On winter hikes in rural Carver County, I often see pheasant tracks in the snow. On rare occasions an individual bird might run or hit the sky.

The ring-necked pheasant is not a native bird but was introduced into the state in 1905, and many thousands were released between 1915 and the early 1920s.

The game birds have become established and are numerous in areas of southern Minnesota where they can find sufficient cover and food. The extended common name, Chinese ring-necked pheasant, tells us where they originated: Our pheasant is a hybrid whose original strain came from China. Pheasants are native to the older inhabited parts of the world, chiefly Asia where more than 100 species and many hybrids are found. Domesticated chickens all descended from pheasants.
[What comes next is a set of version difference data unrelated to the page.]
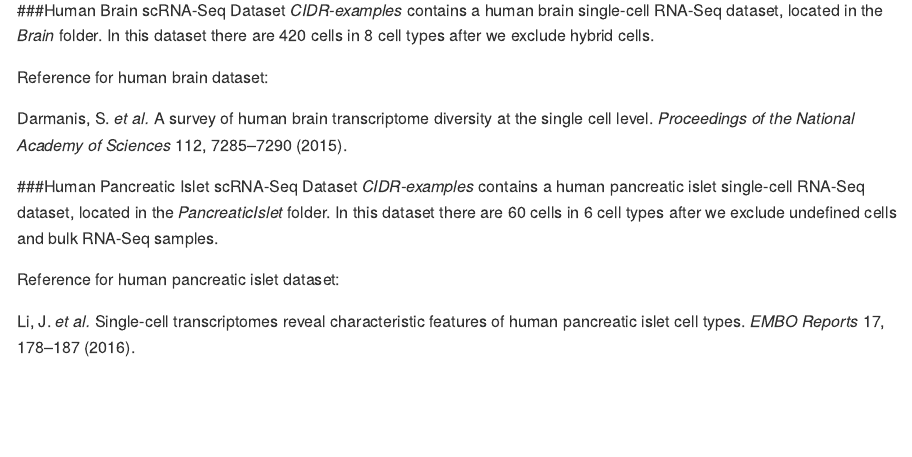
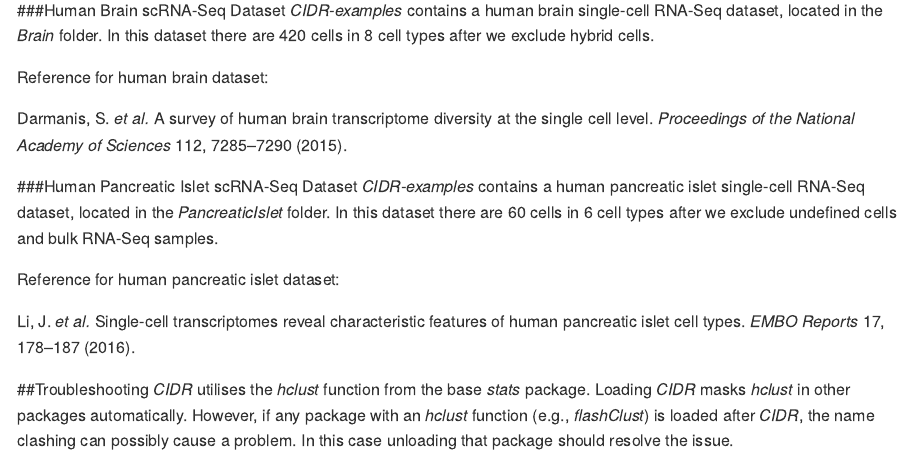
Before and after one commit to VCCRI/CIDR, an R Markdown document (README.Rmd): the page in a window 1100 px wide, from 1060 px down. Rendered offline with R 4.5, knitr and Pandoc, with nearby package versions.

Commit message:
add troubleshooting section to readme

```diff
--- a/README.Rmd
+++ b/README.Rmd
@@ -73,3 +73,8 @@
 
 Li, J. _et al._ Single-cell transcriptomes reveal characteristic features of human pancreatic islet
 cell types. _EMBO Reports_ 17, 178–187 (2016).
+
+##Troubleshooting
+_CIDR_ utilises the _hclust_ function from the base _stats_ package.  Loading _CIDR_ masks _hclust_ in other packages automatically.
+However, if any package with an _hclust_ function (e.g., _flashClust_) is loaded after _CIDR_, the name clashing can possibly cause a problem.
+In this case unloading that package should resolve the issue.
```
Also changed, not shown: README.md.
Pheasants join in the fall and winter in flocks from three to more than 100 birds. They will feed and roost. The flock size is dependent upon the amount of food and suitable roosting cover. Roosts are usually in lowland swamps and marshes of cattails and other vegetation. A few birds will roost in trees.

Like a chicken, a pheasant is omnivorous, eating anything digestible. Insects make up a large part of its summer diet, but in the winter, weed seeds and grain, tree buds and small fruits left hanging on branches are targets. Pheasants get by on waste grain picked up in stubbly fields or along roads and railroad tracks. Pheasant flocks feed in the morning and early evening, but they stay in their roosts if the weather is severe.

Some other observations:

  • With a heart rate of about 700 pumps a minute, black-capped chickadees need to eat the equivalent of their own weight every day during the winter. Some chickadees will take seeds from human hands.
  • Acorns are the staff of life for many wildlife species including whitetail deer, all types of squirrels, raccoons, mice, and birds (such as wild turkeys and blue jays). No doubt the greatest value of acorns is in the critical winter season when other foods are scarce.
  • The snowshoe, about 6,000 years old, is holding its own in our complex, technical world. There is something in its simplicity and its closeness to nature that speaks to its increased use among people who attempt to live with nature and not subdue it.
  • Below-zero temperatures produce attractive frost patterns on window panes, with swirls and feathers, fronds and miniature forest scenes.

Jim Gilbert has taught and worked as a naturalist for more than 50 years.